Return each line of the records below that contains the word "tests".

━━━━━ Task data

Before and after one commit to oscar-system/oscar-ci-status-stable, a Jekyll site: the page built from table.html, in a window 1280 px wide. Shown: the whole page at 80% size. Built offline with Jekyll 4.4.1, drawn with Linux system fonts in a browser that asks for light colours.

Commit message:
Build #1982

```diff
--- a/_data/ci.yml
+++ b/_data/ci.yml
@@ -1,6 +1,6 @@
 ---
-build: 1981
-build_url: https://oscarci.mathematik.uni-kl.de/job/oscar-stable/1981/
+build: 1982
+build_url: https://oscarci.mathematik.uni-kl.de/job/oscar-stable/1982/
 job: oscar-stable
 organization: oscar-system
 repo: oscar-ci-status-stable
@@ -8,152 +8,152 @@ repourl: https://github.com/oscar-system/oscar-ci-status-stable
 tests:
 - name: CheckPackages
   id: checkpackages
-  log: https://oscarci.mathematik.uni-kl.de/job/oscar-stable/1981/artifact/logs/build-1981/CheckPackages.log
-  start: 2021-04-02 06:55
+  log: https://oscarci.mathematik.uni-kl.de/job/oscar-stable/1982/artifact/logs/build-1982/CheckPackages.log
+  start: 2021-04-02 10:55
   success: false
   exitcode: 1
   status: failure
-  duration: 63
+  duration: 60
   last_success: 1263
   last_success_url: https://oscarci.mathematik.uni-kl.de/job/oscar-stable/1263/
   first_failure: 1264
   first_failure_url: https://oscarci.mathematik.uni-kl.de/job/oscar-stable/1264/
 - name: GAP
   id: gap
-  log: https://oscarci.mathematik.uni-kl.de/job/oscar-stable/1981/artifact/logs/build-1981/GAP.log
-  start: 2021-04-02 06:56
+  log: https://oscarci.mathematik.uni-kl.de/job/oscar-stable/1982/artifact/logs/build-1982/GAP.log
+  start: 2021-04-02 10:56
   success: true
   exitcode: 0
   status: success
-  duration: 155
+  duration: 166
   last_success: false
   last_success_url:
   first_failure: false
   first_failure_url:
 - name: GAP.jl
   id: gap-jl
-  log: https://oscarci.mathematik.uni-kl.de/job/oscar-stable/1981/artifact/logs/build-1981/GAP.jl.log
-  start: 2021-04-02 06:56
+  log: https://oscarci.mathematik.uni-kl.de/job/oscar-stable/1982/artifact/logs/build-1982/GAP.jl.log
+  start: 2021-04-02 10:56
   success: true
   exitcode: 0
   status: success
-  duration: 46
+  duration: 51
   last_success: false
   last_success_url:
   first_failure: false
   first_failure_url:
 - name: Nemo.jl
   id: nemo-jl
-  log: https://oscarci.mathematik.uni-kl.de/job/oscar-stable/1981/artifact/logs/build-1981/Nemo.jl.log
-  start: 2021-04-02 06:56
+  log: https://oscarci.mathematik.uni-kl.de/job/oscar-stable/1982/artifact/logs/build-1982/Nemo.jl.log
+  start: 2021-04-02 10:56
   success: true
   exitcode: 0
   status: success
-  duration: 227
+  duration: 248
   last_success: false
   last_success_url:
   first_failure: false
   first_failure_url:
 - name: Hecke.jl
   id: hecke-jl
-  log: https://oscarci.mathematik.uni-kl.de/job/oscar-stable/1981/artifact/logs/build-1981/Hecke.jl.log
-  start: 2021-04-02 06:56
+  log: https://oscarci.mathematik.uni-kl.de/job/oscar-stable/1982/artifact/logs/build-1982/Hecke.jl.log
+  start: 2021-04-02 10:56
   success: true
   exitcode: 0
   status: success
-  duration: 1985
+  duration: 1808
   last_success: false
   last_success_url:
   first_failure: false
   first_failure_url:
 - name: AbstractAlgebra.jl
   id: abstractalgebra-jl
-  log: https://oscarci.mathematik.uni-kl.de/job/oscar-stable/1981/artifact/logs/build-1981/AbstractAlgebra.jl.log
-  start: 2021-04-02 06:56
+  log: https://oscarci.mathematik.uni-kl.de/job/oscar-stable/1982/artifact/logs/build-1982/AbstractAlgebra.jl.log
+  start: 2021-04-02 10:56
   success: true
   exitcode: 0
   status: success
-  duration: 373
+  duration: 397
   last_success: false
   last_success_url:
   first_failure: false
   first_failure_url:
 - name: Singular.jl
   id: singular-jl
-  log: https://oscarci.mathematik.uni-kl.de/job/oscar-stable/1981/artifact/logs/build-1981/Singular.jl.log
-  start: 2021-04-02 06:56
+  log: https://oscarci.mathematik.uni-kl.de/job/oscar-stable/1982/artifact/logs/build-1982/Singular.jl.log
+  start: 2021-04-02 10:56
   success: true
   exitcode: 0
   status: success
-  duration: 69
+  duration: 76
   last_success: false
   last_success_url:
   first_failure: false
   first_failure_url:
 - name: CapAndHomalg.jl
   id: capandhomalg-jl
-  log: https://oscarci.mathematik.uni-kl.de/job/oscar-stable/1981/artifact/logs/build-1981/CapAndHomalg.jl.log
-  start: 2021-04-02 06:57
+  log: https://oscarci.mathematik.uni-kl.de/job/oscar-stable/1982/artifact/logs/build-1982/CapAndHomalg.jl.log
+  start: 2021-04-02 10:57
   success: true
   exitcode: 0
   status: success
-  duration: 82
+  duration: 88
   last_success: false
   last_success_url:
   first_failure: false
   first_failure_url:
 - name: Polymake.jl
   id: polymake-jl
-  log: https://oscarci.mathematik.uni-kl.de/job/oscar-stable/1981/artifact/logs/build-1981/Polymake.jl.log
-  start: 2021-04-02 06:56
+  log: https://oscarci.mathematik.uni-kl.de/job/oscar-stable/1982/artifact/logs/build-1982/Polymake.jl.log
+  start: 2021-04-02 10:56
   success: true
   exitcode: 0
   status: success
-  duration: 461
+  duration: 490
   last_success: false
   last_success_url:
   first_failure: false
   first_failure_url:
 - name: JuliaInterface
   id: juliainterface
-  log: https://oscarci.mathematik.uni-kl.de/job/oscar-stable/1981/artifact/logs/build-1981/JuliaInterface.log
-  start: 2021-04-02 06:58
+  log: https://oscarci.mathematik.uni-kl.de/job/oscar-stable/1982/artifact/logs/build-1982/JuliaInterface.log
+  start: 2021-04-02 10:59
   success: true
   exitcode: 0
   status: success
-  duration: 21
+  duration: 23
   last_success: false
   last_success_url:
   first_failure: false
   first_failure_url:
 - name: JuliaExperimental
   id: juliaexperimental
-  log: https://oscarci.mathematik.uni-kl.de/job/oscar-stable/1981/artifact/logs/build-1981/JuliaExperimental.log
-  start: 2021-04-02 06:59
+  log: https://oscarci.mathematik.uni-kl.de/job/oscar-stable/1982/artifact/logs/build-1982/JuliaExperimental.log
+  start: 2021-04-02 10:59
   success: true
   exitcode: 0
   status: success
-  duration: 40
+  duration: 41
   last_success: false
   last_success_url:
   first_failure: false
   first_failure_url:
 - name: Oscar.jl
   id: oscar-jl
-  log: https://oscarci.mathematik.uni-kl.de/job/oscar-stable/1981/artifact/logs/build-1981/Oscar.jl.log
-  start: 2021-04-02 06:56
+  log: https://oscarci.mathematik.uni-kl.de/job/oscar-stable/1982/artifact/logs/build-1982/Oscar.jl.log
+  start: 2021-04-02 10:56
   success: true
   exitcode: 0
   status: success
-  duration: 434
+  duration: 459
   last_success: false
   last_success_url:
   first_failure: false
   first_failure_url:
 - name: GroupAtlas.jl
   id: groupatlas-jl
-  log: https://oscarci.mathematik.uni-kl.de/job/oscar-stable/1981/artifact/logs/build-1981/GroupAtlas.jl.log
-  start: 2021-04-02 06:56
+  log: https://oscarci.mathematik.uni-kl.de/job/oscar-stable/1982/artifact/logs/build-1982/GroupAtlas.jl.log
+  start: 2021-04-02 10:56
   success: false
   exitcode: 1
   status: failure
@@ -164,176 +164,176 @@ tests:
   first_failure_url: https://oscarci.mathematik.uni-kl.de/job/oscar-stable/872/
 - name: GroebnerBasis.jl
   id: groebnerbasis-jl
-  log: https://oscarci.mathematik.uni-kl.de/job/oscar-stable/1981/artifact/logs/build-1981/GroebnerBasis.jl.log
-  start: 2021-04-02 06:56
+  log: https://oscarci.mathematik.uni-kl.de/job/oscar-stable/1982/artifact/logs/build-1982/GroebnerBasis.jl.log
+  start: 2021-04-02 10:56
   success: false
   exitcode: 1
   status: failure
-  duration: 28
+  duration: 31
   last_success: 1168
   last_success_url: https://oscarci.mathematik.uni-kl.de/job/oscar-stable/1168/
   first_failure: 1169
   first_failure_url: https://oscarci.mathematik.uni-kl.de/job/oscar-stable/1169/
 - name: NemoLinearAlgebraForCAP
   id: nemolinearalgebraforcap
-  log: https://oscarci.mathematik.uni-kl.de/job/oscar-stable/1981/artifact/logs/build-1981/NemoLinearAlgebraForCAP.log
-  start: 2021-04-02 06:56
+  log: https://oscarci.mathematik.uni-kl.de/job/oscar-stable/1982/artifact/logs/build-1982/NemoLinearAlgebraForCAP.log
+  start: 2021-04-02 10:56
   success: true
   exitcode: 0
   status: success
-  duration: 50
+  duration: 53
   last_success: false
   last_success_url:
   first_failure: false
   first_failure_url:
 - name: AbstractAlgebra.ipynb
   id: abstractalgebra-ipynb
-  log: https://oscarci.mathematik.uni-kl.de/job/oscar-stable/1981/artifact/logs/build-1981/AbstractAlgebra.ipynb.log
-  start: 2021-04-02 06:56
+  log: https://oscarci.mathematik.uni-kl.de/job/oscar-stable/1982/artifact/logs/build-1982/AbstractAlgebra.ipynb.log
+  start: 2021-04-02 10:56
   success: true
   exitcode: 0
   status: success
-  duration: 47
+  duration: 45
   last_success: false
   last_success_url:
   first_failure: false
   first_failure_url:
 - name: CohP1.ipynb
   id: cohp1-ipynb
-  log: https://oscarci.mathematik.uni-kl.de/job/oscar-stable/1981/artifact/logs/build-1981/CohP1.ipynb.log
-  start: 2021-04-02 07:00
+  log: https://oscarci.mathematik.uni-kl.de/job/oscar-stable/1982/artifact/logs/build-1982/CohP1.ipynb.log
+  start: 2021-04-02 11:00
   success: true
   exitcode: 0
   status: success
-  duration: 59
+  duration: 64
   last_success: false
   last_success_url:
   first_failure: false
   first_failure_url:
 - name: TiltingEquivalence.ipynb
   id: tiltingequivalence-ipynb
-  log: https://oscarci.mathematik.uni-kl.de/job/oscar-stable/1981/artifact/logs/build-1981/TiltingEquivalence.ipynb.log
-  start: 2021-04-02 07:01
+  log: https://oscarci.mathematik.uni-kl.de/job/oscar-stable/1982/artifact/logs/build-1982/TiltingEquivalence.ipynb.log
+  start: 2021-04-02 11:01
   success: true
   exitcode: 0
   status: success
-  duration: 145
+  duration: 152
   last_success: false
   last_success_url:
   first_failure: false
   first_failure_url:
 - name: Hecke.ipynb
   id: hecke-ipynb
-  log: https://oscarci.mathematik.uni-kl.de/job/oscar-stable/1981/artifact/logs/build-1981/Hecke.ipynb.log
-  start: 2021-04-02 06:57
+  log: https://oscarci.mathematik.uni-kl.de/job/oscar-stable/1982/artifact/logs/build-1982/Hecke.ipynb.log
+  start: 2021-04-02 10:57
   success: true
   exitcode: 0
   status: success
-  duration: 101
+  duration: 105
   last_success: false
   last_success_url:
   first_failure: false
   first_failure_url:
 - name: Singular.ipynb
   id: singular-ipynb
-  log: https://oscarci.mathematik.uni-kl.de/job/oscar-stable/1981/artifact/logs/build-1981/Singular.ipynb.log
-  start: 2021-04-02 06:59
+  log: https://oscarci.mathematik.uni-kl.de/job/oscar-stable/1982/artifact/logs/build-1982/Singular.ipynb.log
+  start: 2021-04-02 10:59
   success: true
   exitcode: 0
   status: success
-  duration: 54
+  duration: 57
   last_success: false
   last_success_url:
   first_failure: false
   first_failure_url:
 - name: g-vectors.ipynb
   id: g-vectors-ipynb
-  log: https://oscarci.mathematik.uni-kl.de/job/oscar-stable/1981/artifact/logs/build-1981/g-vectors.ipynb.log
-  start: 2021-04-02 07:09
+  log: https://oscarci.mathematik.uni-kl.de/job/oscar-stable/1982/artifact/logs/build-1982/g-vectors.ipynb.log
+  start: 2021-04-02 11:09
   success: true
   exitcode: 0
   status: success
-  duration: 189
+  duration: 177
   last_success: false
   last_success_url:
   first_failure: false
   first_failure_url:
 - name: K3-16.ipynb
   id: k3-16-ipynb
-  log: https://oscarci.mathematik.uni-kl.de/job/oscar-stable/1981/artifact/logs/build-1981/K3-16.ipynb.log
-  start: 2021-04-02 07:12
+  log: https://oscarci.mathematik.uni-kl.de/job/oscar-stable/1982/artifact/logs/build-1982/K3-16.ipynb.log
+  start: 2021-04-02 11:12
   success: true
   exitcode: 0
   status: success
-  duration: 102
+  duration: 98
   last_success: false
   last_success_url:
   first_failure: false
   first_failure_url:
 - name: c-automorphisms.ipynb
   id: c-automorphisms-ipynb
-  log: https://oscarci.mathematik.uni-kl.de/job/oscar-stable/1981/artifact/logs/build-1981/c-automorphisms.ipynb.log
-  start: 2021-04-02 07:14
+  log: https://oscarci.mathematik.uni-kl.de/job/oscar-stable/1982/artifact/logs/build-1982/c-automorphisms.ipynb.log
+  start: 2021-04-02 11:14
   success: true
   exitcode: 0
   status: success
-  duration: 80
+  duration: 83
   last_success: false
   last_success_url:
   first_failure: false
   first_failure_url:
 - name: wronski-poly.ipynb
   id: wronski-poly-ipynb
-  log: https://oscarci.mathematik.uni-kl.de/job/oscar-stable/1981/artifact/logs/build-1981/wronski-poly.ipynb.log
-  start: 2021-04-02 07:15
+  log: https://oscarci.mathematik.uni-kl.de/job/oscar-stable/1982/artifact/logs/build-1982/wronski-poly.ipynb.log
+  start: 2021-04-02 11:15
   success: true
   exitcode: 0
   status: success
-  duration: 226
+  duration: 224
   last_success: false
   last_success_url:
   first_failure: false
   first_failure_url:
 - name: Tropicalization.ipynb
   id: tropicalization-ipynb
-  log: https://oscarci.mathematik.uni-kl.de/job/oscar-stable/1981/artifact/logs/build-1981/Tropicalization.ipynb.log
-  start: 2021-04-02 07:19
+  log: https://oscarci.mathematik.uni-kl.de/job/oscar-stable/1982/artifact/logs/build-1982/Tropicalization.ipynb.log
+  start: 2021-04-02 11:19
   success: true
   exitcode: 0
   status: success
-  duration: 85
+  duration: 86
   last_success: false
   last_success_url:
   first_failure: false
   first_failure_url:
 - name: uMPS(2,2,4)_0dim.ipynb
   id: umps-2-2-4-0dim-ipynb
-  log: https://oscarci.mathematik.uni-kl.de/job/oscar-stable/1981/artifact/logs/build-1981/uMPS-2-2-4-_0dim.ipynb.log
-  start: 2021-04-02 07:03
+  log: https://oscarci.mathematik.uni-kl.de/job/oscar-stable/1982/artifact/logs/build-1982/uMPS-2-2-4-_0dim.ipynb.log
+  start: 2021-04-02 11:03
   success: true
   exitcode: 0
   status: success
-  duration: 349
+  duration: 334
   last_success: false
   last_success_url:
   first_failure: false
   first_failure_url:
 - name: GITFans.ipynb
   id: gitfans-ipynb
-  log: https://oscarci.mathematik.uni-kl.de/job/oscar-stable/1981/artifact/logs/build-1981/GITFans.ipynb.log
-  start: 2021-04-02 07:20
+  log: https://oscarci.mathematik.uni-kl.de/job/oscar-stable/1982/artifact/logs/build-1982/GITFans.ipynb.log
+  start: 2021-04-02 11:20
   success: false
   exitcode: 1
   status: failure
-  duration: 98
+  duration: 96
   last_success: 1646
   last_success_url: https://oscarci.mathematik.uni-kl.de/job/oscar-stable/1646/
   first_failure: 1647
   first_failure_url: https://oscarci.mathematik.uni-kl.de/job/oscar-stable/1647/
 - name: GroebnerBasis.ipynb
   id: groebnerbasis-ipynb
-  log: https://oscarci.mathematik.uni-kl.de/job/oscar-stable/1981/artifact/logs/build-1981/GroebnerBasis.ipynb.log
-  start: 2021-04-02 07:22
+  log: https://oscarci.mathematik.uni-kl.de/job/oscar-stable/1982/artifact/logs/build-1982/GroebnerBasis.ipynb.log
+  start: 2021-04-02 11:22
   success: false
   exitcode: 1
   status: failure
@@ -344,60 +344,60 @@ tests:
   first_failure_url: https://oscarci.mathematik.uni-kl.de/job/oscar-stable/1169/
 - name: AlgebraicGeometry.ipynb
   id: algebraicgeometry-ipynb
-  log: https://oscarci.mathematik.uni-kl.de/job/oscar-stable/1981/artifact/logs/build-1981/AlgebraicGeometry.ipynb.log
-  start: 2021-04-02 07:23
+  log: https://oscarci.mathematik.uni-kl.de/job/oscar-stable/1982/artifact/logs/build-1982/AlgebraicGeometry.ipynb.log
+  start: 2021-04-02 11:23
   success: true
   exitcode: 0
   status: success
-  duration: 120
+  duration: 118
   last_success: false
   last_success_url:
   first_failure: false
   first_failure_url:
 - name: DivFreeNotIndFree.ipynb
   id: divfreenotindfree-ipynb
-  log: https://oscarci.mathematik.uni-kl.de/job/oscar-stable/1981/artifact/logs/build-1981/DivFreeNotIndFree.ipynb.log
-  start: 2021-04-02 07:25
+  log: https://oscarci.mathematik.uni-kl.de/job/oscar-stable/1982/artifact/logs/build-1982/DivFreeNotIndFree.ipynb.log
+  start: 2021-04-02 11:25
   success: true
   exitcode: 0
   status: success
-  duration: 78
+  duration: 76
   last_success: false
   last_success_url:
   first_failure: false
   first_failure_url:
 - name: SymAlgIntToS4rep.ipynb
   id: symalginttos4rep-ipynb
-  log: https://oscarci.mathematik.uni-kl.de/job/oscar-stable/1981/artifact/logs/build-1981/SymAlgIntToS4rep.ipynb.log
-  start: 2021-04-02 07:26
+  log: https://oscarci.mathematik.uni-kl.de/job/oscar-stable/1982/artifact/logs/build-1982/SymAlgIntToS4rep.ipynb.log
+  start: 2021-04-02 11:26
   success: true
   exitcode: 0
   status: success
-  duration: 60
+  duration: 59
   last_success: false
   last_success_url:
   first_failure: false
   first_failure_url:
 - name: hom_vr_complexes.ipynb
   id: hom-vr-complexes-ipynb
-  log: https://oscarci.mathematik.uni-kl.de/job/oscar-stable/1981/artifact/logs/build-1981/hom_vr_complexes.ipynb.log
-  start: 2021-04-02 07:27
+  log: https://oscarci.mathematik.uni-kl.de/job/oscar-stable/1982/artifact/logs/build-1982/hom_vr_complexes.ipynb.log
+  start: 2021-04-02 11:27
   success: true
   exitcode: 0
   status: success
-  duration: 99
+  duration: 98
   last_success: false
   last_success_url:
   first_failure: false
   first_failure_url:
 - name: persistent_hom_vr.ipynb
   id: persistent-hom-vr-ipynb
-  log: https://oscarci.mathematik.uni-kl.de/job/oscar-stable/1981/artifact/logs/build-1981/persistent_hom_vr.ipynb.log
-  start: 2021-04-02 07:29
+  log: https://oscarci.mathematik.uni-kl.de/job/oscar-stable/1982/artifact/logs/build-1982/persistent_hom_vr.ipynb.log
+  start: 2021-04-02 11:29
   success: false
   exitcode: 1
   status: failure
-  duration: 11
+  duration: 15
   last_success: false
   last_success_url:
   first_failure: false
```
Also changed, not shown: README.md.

━━━━━━━━━━

Output for this task:
 tests:
@@ -164,176 +164,176 @@ tests:
@@ -344,60 +344,60 @@ tests:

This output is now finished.